→ WORK INSTRUCTION: Going line by line through the listing, how many lines hold "offline"? State nothing but the number.

--- MATERIAL FOR THIS TASK Enclosed Below ---

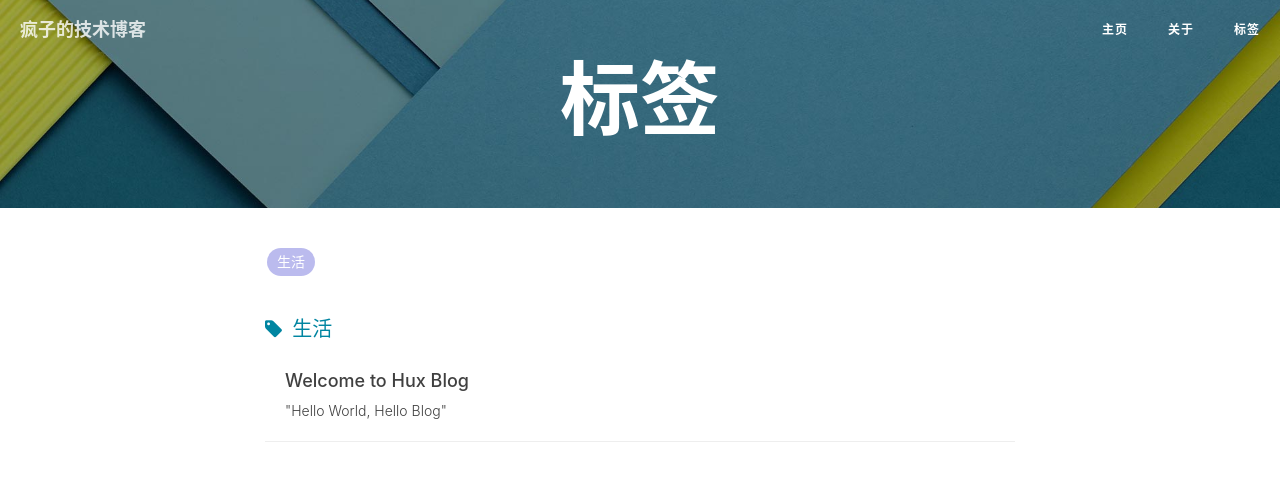
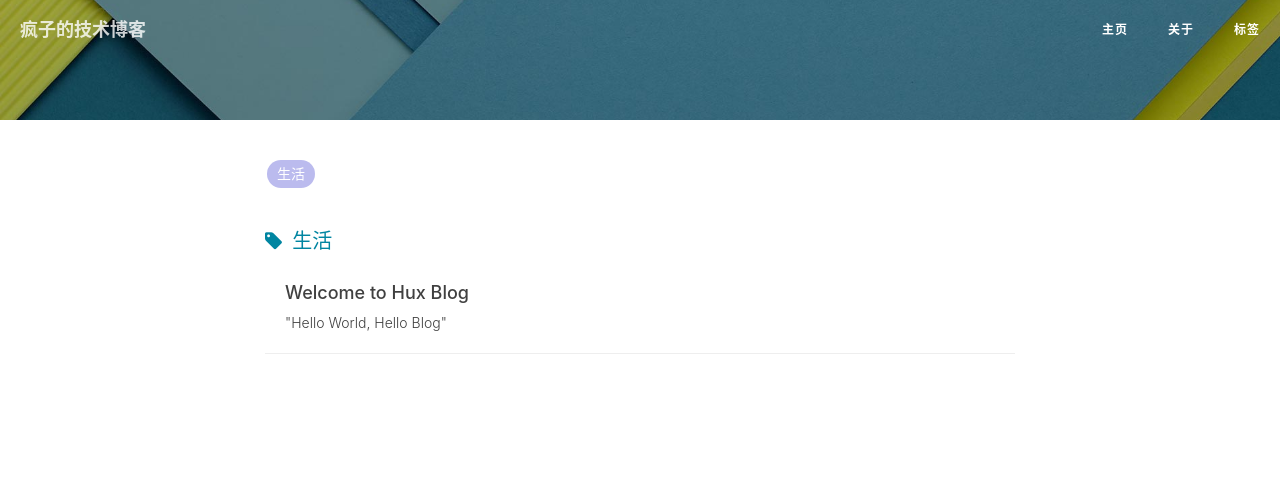
Before and after one commit to xttxqjfg/xttxqjfg.github.io, a Jekyll site: the page built from tags.html, in a window 1280 px wide. Shown: the top 481 px of the page. Built offline with Jekyll 4.4.1, drawn with Linux system fonts in a browser that asks for light colours; nearby versions of some CDN libraries; comment, search, counter and statistics services are not loaded.

Commit message:
no message

```diff
--- a/_layouts/page.html
+++ b/_layouts/page.html
@@ -8,7 +8,7 @@
         <div class="row">
             <div class="col-lg-8 col-lg-offset-2 col-md-10 col-md-offset-1 ">
                 <div class="site-heading">
-                    <h1>{% if page.title %}{{ page.title }}{% else %}{{ site.title }}{% endif %}</h1>
+                    <!-- <h1>{% if page.title %}{{ page.title }}{% else %}{{ site.title }}{% endif %}</h1> -->
                     <!--<hr class="small">-->
                     <span class="subheading">{{ page.description }}</span>
                 </div>
--- a/tags.html
+++ b/tags.html
@@ -11,7 +11,7 @@
         <div class="row">
             <div class="col-lg-8 col-lg-offset-2 col-md-10 col-md-offset-1">
                 <div class="site-heading" id="tag-heading">
-                    <h1>{% if page.title %}{{ page.title }}{% else %}{{ site.title }}{% endif %}</h1>
+                    <!-- <h1>{% if page.title %}{{ page.title }}{% else %}{{ site.title }}{% endif %}</h1> -->
                     <span class="subheading">{{ page.description }}</span>
                 </div>
             </div>
```
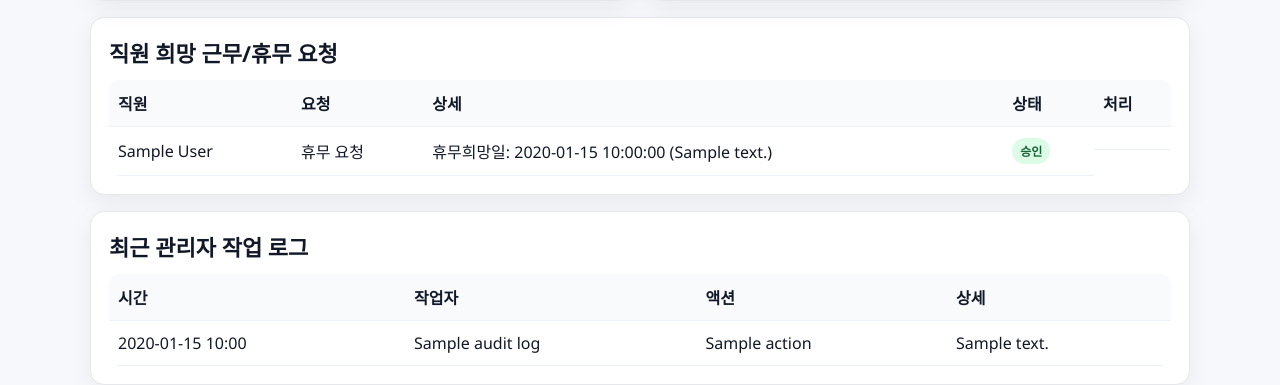
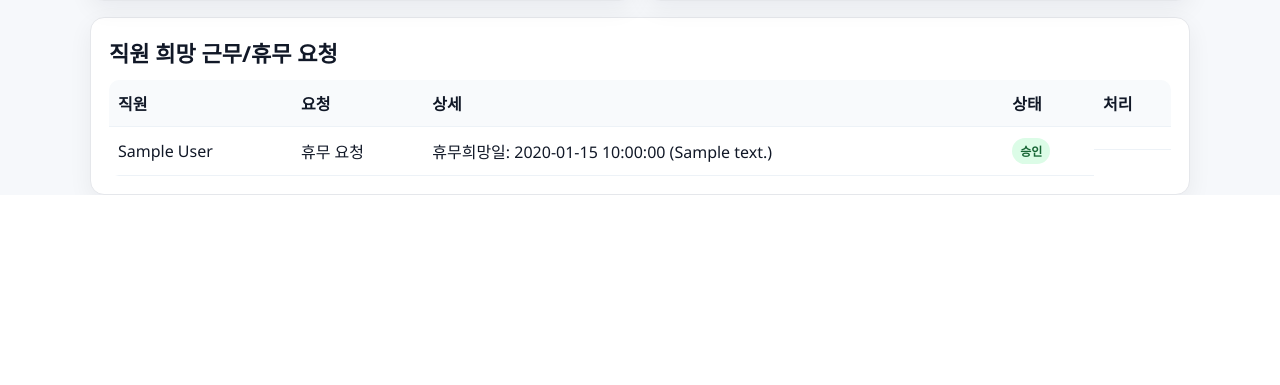
Before and after one commit to ClassIaC/hanam, a Flask app: page /admin in a window 1280 px wide. Shown: the part 1704-2089 px from the top of the page. After the commit the page ends 1899 px from the top, so only its background shows below. Run offline with Flask 3, Linux system fonts and the light colour scheme; a user stored in the database is signed in; a database or web service that is not in the repository returns one stand-in record (values such as "Sample title"); some libraries are stand-ins or nearby versions.

Commit message:
refactor(admin): 관리자 대시보드에서 작업 로그 섹션 제거
- 현장 운영자 입장에서 내부 키(manual.update 등)는 이해하기 어렵고 불필요
- 로그 자체는 audit_logs 테이블에 계속 적재되므로 추후 진단/감사에는 영향 없음
- 대시보드 로드시 audit_logs 조인 쿼리 제거로 약간의 성능 개선

Made-with: Cursor

```diff
--- a/app.py
+++ b/app.py
@@ -960,15 +960,6 @@ def admin_dashboard():
         """
     ).fetchall()
     pending_requests = [r for r in recent_requests if r["status"] == "pending"]
-    recent_audit_logs = db.execute(
-        """
-        SELECT a.action, a.details, a.created_at, u.full_name AS actor_name
-        FROM audit_logs a
-        JOIN users u ON u.id = a.actor_id
-        ORDER BY a.created_at DESC
-        LIMIT 15
-        """
-    ).fetchall()
 
     return render_template(
         "admin_dashboard.html",
@@ -979,7 +970,6 @@ def admin_dashboard():
         monthly_hours=monthly_hours,
         recent_requests=recent_requests,
         pending_requests=pending_requests,
-        recent_audit_logs=recent_audit_logs,
         approved_staff_count=approved_staff_count,
         minutes_to_pay_hours=minutes_to_pay_hours,
         format_request_detail=format_request_detail,
--- a/templates/admin_dashboard.html
+++ b/templates/admin_dashboard.html
@@ -236,22 +236,4 @@
   </table>
 </section>
 
-<section class="card">
-  <h2>최근 관리자 작업 로그</h2>
-  <table>
-    <thead>
-      <tr><th>시간</th><th>작업자</th><th>액션</th><th>상세</th></tr>
-    </thead>
-    <tbody>
-      {% for log in recent_audit_logs %}
-      <tr>
-        <td>{{ log['created_at'][:16].replace('T', ' ') }}</td>
-        <td>{{ log['actor_name'] }}</td>
-        <td>{{ log['action'] }}</td>
-        <td>{{ log['details'] }}</td>
-      </tr>
-      {% endfor %}
-    </tbody>
-  </table>
-</section>
 {% endblock %}
```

--- End of Enclosed MATERIAL FOR THIS TASK ---

→ OUTPUT FOR THIS TASK: 2